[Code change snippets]
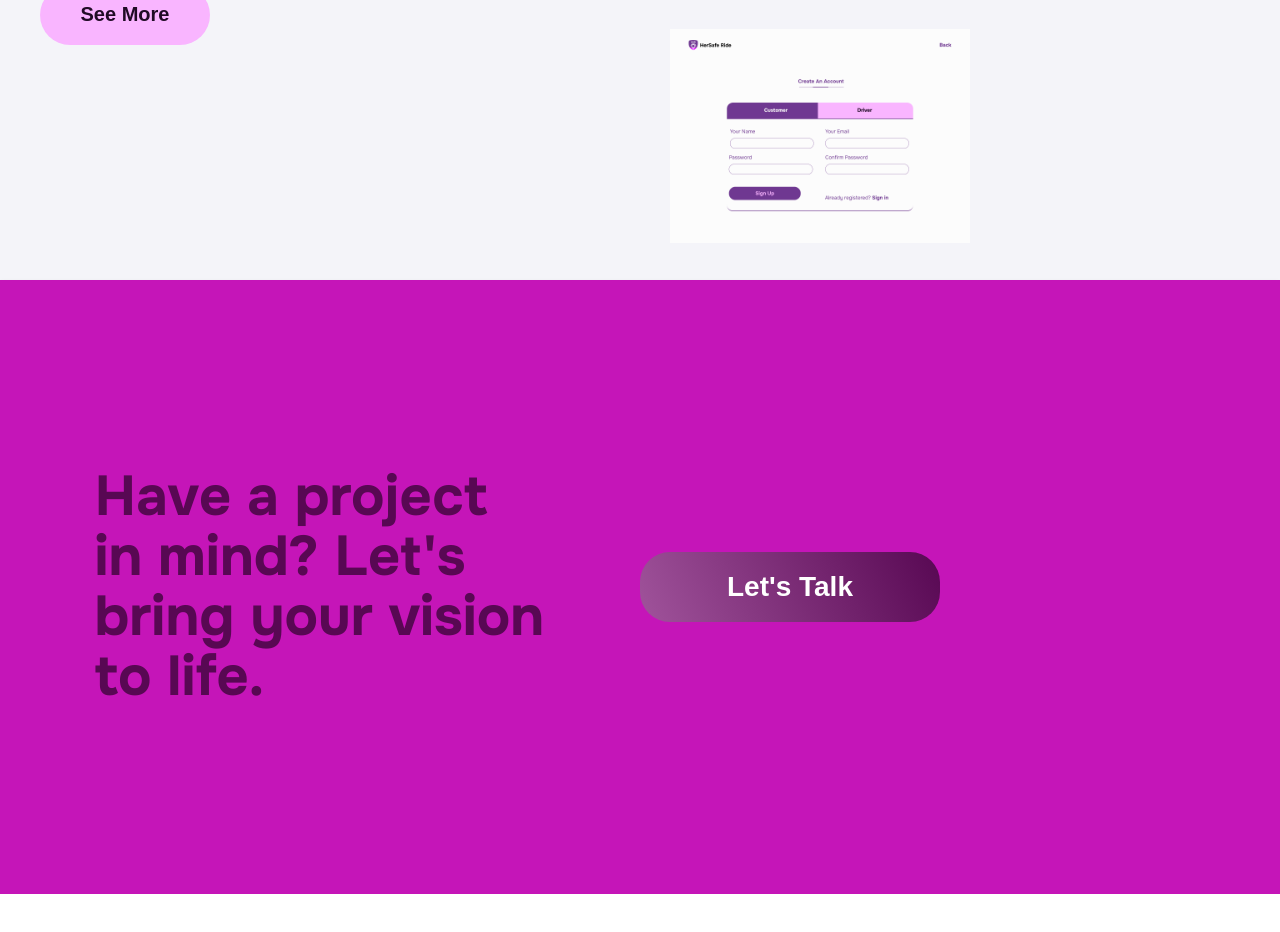
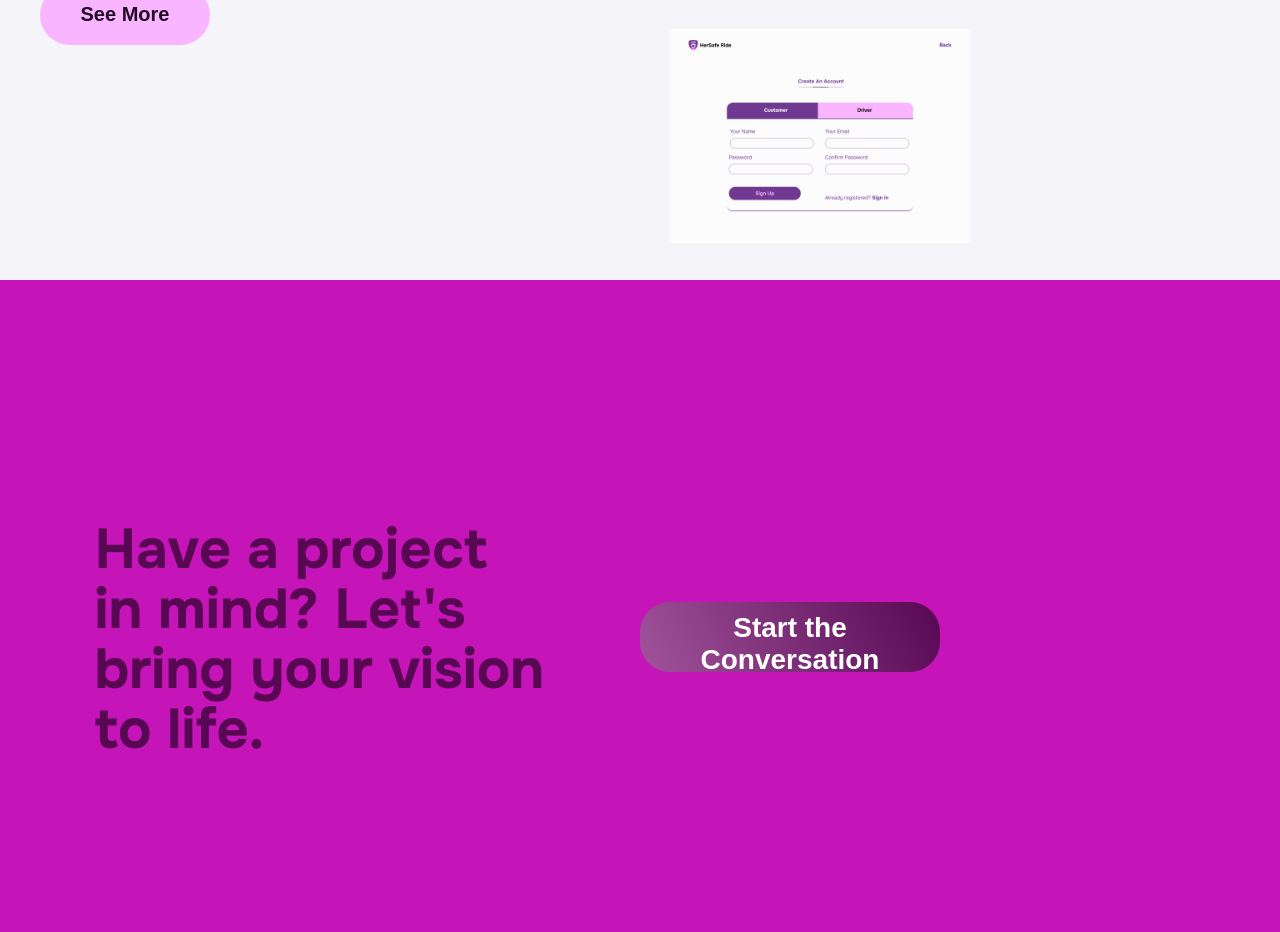
Before and after one commit to sweathannah/Personal-portfolio, a plain HTML site: page index.html in a window 1280 px wide. Shown: the part 3113-4045 px from the top of the page. Before the commit the page ends 4007 px from the top, so only its background shows below. Drawn offline with Linux system fonts and the light colour scheme.

Commit message:
contact-button-adjusted

```diff
--- a/index.html
+++ b/index.html
@@ -138,7 +138,7 @@
             </div>
             <div>
                 <a href="#">
-                    <button>Let's Talk</button>
+                    <button>Start the Conversation</button>
                 </a>
             </div>
         </section>
--- a/styles.css
+++ b/styles.css
@@ -326,6 +326,7 @@ main {
 .contact-section{
     display: flex;
     flex-direction: row;
+    height: 90vh;
 }
 
 .contact-section div{
```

● **EXERCISE DESCRIPTION**
Starting with the top line, write out all the data above exactly; keep the pictures out.

● **EXERCISE OUTPUT**
Before and after one commit to sweathannah/Personal-portfolio, a plain HTML site: page index.html in a window 1280 px wide. Shown: the part 3113-4045 px from the top of the page. Before the commit the page ends 4007 px from the top, so only its background shows below. Drawn offline with Linux system fonts and the light colour scheme.

Commit message:
contact-button-adjusted

```diff
--- a/index.html
+++ b/index.html
@@ -138,7 +138,7 @@
             </div>
             <div>
                 <a href="#">
-                    <button>Let's Talk</button>
+                    <button>Start the Conversation</button>
                 </a>
             </div>
         </section>
--- a/styles.css
+++ b/styles.css
@@ -326,6 +326,7 @@ main {
 .contact-section{
     display: flex;
     flex-direction: row;
+    height: 90vh;
 }
 
 .contact-section div{
```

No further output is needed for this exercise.